» Problem requirements: Show all lines from the listing below that contain "drawio".

» The input:

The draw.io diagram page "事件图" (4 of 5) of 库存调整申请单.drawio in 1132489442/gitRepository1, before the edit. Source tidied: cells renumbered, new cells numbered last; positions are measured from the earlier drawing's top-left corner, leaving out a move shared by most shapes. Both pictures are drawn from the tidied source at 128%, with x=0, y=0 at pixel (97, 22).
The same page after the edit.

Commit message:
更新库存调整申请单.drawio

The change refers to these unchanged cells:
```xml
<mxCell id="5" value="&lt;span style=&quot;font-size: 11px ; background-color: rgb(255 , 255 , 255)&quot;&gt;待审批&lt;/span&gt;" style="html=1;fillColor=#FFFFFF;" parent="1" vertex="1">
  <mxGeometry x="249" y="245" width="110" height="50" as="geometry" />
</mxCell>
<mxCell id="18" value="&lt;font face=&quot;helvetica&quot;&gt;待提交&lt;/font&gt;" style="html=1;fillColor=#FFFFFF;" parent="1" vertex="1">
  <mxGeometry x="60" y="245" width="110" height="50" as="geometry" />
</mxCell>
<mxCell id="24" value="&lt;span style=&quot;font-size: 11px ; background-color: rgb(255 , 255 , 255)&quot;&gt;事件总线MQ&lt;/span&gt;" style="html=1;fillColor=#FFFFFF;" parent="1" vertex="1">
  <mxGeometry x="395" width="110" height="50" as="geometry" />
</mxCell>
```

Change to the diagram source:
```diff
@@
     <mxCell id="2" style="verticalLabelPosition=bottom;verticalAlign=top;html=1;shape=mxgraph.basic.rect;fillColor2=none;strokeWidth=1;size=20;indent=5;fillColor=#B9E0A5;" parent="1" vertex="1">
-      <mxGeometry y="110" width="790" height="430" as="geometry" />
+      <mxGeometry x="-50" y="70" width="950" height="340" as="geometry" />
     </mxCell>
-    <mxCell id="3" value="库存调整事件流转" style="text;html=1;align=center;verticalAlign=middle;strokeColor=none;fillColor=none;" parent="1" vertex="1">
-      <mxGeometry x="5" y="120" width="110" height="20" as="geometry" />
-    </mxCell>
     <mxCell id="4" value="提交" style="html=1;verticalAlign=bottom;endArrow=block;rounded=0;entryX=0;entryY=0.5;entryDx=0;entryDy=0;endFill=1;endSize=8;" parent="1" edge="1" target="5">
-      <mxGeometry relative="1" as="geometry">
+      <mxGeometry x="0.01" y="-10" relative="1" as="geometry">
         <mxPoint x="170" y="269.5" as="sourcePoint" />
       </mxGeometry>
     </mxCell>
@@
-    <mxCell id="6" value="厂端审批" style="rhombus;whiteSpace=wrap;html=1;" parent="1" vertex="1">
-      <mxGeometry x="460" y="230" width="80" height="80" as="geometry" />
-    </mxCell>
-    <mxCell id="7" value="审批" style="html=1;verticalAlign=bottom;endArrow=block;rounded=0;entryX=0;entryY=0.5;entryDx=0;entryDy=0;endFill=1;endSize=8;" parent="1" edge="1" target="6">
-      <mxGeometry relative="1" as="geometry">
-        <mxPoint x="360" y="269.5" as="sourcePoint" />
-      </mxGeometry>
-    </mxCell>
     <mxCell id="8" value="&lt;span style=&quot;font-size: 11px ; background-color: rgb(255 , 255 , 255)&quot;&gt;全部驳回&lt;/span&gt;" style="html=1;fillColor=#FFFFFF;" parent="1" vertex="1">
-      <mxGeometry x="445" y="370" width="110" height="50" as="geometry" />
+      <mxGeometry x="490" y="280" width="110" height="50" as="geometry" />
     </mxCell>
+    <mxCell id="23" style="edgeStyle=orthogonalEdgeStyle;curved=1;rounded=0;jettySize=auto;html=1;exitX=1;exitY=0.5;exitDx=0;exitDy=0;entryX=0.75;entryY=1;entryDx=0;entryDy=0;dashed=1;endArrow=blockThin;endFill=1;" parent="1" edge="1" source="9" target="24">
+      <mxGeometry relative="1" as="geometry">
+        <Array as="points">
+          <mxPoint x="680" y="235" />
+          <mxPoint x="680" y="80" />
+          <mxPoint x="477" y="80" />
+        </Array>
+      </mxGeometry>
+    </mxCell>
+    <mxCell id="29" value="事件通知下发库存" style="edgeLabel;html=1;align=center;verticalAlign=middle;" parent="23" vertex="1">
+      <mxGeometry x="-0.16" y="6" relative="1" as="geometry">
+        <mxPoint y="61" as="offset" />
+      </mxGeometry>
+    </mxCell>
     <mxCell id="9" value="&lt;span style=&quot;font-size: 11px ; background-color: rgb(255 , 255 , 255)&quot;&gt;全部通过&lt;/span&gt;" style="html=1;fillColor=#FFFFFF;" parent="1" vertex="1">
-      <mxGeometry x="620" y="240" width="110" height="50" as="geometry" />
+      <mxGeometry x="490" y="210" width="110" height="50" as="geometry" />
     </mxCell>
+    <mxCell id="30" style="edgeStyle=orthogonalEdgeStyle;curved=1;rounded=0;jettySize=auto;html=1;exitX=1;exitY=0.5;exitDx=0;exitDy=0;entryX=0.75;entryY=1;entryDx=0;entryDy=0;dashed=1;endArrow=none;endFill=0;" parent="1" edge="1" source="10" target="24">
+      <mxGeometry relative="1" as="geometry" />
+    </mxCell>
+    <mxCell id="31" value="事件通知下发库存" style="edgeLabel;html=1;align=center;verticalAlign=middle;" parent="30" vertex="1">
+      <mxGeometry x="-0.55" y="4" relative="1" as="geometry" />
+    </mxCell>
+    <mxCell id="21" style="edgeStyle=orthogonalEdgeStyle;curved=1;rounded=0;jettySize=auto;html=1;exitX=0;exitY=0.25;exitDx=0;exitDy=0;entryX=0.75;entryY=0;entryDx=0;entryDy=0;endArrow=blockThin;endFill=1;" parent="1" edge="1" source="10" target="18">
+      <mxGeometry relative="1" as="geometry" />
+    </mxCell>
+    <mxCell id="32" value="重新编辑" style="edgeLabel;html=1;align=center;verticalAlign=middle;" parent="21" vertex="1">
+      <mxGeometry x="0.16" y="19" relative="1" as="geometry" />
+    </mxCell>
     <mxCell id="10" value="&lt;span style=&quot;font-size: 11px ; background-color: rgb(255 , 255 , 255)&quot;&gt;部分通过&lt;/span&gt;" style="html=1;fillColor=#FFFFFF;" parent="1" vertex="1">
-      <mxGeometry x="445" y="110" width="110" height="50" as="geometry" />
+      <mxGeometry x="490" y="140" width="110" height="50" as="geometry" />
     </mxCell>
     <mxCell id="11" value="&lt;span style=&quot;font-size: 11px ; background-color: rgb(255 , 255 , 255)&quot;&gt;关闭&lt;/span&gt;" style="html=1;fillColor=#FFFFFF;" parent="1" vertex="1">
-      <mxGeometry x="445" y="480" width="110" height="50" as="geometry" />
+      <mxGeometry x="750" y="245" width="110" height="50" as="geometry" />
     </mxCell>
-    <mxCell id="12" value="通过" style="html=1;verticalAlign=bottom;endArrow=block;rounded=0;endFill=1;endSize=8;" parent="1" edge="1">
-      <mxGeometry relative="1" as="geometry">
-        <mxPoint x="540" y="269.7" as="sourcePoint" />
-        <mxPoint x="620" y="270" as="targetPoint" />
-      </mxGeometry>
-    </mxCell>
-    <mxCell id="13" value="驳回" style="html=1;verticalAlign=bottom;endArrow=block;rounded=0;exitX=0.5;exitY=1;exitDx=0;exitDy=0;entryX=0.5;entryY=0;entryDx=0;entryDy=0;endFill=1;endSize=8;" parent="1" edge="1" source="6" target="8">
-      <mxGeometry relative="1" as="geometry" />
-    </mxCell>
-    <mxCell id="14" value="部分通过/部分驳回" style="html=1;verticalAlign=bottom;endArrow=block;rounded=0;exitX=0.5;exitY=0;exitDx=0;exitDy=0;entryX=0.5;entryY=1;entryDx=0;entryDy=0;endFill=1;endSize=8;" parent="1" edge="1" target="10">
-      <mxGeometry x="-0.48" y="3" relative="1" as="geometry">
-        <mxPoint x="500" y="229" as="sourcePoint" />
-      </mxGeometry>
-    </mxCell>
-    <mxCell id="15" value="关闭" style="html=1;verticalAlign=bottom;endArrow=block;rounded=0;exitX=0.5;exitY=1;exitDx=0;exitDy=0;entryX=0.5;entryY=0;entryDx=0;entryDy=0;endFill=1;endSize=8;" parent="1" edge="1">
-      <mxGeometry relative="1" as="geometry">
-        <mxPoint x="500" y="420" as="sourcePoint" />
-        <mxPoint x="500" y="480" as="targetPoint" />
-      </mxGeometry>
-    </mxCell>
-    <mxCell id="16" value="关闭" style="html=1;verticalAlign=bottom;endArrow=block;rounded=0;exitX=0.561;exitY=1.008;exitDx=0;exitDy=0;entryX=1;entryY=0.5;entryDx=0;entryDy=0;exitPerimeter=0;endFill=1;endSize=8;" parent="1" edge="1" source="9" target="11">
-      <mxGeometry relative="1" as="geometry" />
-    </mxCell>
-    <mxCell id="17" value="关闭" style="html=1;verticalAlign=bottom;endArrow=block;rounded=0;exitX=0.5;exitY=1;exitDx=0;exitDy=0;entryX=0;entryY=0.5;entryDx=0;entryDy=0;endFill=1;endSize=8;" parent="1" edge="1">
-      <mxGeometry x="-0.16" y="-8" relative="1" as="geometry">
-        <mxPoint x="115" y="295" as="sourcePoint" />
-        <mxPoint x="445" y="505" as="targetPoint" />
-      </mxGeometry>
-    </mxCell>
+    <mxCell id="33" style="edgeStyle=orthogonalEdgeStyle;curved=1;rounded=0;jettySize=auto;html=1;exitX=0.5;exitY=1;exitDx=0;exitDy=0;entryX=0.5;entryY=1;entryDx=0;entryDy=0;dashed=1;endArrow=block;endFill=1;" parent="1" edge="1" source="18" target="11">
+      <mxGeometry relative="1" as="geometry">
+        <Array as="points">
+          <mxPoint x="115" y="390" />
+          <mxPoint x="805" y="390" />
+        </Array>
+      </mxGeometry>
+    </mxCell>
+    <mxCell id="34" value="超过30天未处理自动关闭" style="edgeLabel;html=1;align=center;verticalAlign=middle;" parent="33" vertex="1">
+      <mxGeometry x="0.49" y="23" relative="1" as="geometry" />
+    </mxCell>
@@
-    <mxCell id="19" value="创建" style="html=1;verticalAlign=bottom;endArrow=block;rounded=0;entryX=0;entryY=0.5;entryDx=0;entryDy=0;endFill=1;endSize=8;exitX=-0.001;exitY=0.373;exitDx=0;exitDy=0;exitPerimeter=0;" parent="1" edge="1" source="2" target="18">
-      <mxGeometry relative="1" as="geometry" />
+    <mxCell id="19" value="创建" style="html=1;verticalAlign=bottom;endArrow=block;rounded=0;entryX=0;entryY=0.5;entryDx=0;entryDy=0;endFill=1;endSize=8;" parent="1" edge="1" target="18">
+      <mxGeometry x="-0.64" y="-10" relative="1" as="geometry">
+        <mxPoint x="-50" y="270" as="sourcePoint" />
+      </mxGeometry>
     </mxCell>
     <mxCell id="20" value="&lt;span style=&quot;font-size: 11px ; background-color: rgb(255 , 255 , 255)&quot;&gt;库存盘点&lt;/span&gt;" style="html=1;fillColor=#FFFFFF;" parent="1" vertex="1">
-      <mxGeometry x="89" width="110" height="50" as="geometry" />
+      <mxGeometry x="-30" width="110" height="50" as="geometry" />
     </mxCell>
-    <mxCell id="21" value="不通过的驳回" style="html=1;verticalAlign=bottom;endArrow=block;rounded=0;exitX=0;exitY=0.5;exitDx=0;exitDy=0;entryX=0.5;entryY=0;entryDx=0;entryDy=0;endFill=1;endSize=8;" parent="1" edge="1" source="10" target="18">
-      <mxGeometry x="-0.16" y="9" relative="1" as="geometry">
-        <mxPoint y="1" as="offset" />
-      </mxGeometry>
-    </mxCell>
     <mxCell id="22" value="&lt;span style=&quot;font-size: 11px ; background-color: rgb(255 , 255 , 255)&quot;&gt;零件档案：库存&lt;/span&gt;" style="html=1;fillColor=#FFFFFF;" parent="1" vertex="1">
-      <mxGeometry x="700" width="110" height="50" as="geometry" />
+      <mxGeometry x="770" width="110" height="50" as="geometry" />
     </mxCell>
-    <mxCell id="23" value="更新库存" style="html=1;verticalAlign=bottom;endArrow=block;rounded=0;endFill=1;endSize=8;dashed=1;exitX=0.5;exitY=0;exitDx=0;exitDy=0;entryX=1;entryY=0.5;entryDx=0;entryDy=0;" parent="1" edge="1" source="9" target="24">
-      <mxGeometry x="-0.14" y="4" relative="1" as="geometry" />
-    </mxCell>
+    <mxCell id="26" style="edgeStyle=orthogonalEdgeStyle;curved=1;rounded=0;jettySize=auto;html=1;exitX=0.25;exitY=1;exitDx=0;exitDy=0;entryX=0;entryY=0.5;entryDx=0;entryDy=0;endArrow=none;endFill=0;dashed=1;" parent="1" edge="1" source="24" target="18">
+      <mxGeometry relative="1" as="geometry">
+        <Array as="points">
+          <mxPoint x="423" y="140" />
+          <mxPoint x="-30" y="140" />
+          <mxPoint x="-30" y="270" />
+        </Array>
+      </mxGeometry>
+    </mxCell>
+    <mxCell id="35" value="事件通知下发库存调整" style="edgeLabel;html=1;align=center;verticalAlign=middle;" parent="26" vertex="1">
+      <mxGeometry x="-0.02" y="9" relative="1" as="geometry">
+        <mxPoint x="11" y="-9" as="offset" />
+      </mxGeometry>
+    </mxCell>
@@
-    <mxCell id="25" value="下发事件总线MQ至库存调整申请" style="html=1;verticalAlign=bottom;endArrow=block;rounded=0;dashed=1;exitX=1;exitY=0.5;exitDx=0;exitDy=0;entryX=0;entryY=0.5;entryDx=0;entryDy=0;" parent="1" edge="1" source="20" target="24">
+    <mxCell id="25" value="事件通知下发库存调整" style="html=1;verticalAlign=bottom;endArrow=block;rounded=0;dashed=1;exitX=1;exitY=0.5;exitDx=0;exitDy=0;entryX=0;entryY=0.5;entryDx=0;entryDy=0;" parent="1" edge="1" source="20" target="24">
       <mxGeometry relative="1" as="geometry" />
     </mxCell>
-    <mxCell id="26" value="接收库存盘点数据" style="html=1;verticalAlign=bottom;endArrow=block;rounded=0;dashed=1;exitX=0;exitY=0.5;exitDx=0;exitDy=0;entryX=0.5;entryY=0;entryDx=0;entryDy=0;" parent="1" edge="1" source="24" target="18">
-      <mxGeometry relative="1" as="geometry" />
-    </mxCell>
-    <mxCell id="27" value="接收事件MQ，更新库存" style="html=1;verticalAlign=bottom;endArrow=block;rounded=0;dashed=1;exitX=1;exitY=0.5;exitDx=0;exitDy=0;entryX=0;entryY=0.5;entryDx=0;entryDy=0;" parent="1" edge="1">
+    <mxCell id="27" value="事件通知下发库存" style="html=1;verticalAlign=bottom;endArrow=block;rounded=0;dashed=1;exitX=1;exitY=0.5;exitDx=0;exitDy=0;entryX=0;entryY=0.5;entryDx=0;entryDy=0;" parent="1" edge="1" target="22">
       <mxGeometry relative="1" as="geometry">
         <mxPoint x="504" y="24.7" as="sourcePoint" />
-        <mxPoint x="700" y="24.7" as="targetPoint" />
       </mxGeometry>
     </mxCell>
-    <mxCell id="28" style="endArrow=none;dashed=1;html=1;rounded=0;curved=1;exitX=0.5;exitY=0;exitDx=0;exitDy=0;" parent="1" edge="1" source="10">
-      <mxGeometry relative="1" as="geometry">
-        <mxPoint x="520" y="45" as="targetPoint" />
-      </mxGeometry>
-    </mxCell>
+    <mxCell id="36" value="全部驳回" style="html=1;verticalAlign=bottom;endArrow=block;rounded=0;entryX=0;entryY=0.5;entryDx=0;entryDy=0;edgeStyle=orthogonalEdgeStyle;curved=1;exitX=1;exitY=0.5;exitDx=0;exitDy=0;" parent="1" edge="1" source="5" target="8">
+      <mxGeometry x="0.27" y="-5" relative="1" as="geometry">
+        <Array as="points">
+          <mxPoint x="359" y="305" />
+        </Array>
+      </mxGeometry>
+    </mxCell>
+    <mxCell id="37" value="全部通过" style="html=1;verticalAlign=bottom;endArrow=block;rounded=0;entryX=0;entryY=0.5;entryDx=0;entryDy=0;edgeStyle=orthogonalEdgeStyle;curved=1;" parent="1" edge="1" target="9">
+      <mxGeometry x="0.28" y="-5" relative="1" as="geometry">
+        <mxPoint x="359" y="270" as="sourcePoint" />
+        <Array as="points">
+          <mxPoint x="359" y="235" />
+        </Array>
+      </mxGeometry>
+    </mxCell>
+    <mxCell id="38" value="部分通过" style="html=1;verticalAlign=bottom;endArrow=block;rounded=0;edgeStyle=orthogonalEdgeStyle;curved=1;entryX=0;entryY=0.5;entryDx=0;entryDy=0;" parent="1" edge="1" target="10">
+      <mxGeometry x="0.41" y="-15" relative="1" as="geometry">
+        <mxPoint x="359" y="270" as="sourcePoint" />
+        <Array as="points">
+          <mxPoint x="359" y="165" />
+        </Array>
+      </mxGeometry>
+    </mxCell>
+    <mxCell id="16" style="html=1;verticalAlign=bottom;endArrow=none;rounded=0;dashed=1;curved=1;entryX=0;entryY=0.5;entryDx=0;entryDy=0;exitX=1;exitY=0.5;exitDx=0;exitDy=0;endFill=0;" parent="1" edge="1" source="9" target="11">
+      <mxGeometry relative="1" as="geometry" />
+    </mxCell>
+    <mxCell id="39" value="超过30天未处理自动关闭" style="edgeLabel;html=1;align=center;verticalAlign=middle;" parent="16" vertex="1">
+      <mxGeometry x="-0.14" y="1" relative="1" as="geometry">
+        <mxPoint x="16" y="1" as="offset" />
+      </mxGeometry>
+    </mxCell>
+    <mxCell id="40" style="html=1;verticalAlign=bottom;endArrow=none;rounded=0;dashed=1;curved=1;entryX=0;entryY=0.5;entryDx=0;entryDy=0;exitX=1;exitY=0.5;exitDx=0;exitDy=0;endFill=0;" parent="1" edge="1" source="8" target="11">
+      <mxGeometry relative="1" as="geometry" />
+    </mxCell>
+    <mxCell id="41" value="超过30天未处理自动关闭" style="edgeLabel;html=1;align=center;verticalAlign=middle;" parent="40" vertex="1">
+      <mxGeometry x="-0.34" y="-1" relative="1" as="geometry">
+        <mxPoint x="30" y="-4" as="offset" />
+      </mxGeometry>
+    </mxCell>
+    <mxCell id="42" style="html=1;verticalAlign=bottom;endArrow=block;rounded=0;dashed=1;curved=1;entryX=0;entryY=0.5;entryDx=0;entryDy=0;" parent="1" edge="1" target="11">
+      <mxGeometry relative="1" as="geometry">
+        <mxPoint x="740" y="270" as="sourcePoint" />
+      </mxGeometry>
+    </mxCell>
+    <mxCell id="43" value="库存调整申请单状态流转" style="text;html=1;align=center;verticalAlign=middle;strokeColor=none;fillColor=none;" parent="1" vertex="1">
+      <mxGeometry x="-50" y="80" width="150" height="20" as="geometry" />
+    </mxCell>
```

» Result of this task:
The draw.io diagram page "事件图" (4 of 5) of 库存调整申请单.drawio in 1132489442/gitRepository1, before the edit. Source tidied: cells renumbered, new cells numbered last; positions are measured from the earlier drawing's top-left corner, leaving out a move shared by most shapes. Both pictures are drawn from the tidied source at 128%, with x=0, y=0 at pixel (97, 22).
更新库存调整申请单.drawio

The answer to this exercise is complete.